Nat Med. 2020 Jun;26(6):849-854. doi: 10.1038/s41591-020-0895-3. Epub 2020 May 7.


The COVID-19 pandemic has precipitated a global crisis, with more than 1,430,000 confirmed cases and more than 85,000 confirmed deaths globally as of 9 April 20201-4. Mitigation and suppression of new infections have emerged as the two predominant public health control strategies5. Both strategies focus on reducing new infections by limiting human-to-human interactions, which could be both socially and economically unsustainable in the long term. We have developed and analyzed an epidemiological intervention model that leverages serological tests6,7 to identify and deploy recovered individuals8 as focal points for sustaining safer interactions via interaction substitution, developing what we term 'shield immunity' at the population scale. The objective of a shield immunity strategy is to help to sustain the interactions necessary for the functioning of essential goods and services9 while reducing the probability of transmission. Our shield immunity approach could substantively reduce the length and reduce the overall burden of the current outbreak, and can work synergistically with social distancing. The present model highlights the value of serological testing as part of intervention strategies, in addition to its well-recognized roles in estimating prevalence10,11 and in the potential development of plasma-based therapies12-15.

Publication types

  • Research Support, N.I.H., Extramural
  • Research Support, Non-U.S. Gov't
  • Research Support, U.S. Gov't, Non-P.H.S.
  • Research Support, U.S. Gov't, P.H.S.

MeSH terms

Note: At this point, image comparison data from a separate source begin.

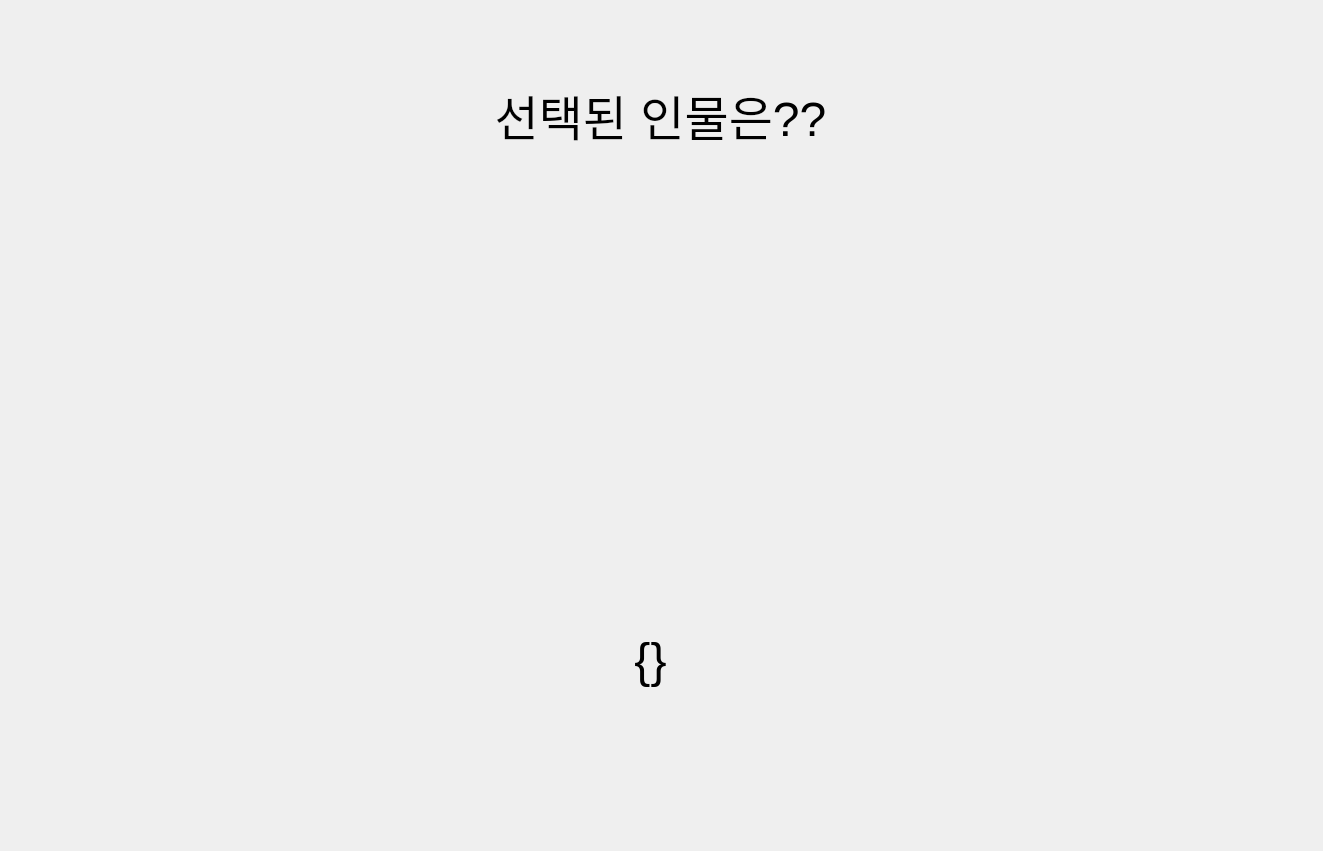
Above: src/mind/qt6/UI/EmotionBoard.ui from RE-STED/RE-STED-front before the change. Below: the same form after it.
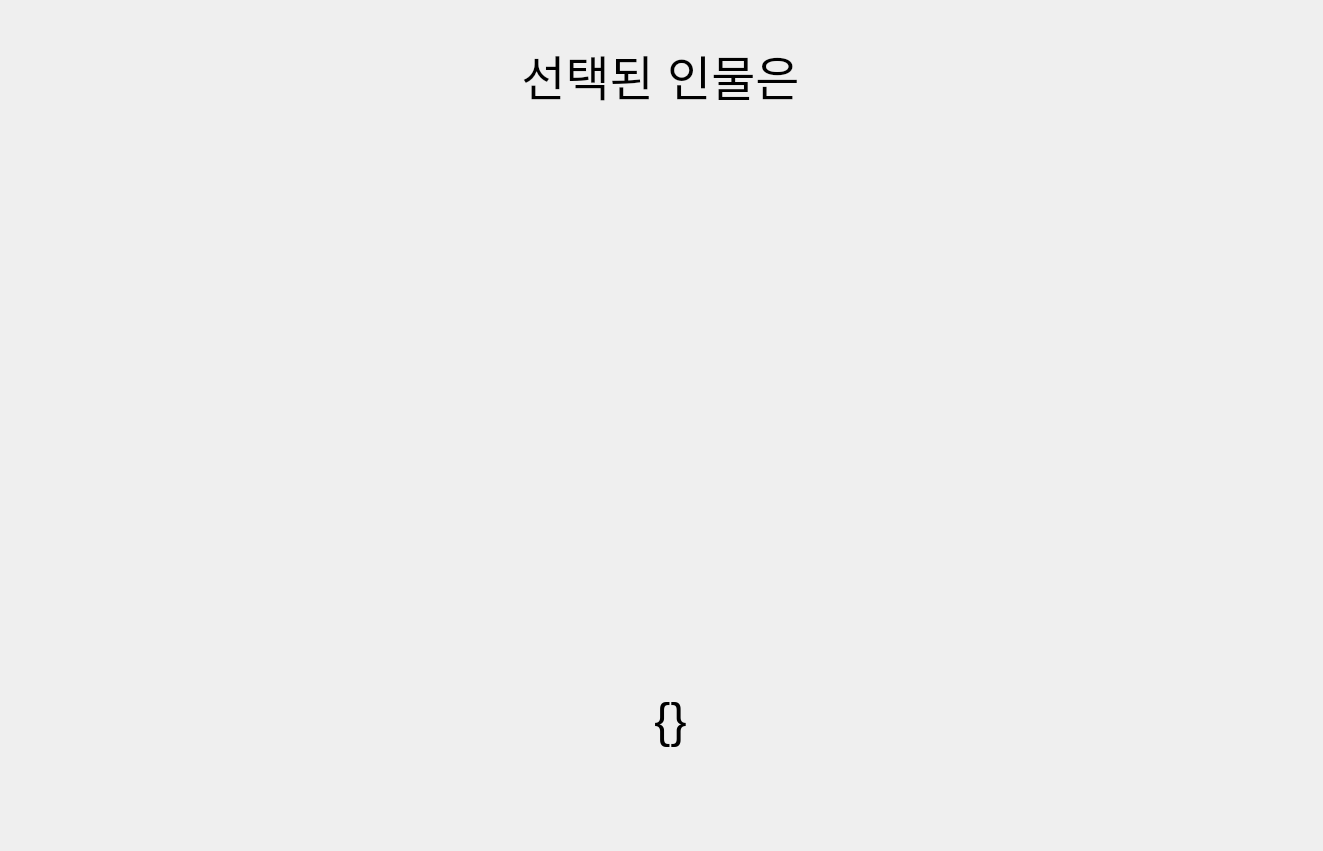
That is the form after the change.

Commit message: Emotion 이미지 깨짐 해결

```diff
--- a/src/mind/qt6/UI/EmotionBoard.ui
+++ b/src/mind/qt6/UI/EmotionBoard.ui
@@ -62,20 +62,20 @@
     <property name="geometry">
      <rect>
       <x>410</x>
-      <y>80</y>
+      <y>40</y>
       <width>501</width>
       <height>61</height>
      </rect>
     </property>
     <property name="text">
-     <string>&lt;html&gt;&lt;head/&gt;&lt;body&gt;&lt;p align=&quot;center&quot;&gt;&lt;span style=&quot; font-size:36pt;&quot;&gt;선택된 인물은??&lt;/span&gt;&lt;/p&gt;&lt;/body&gt;&lt;/html&gt;</string>
+     <string>&lt;html&gt;&lt;head/&gt;&lt;body&gt;&lt;p align=&quot;center&quot;&gt;&lt;span style=&quot; font-size:36pt;&quot;&gt;선택된 인물은&lt;/span&gt;&lt;/p&gt;&lt;/body&gt;&lt;/html&gt;</string>
     </property>
    </widget>
    <widget class="QLabel" name="name">
     <property name="geometry">
      <rect>
-      <x>550</x>
-      <y>600</y>
+      <x>570</x>
+      <y>660</y>
       <width>201</width>
       <height>121</height>
      </rect>
@@ -93,10 +93,10 @@
    <widget class="QLabel" name="ImgForGroup">
     <property name="geometry">
      <rect>
-      <x>460</x>
-      <y>200</y>
-      <width>441</width>
-      <height>341</height>
+      <x>240</x>
+      <y>110</y>
+      <width>831</width>
+      <height>581</height>
      </rect>
     </property>
     <property name="text">
@@ -106,10 +106,10 @@
    <widget class="QLabel" name="ImgForOne">
     <property name="geometry">
      <rect>
-      <x>480</x>
-      <y>170</y>
-      <width>361</width>
-      <height>411</height>
+      <x>470</x>
+      <y>150</y>
+      <width>381</width>
+      <height>481</height>
      </rect>
     </property>
     <property name="text">
```
Left out of the diff: 24 changed lines with no effect on the pictures. The commit also changes 2 other files.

  • Adult
  • Age Factors
  • Asymptomatic Infections
  • Basic Reproduction Number
  • COVID-19
  • Communicable Disease Control
  • Coronavirus Infections / epidemiology
  • Coronavirus Infections / immunology*
  • Coronavirus Infections / pathology
  • Coronavirus Infections / prevention & control
  • Hospital Bed Capacity
  • Humans
  • Middle Aged
  • Models, Biological*
  • Pandemics / prevention & control
  • Pneumonia, Viral / epidemiology
  • Pneumonia, Viral / immunology*
  • Pneumonia, Viral / pathology
  • Pneumonia, Viral / prevention & control
  • United States / epidemiology
  • Young Adult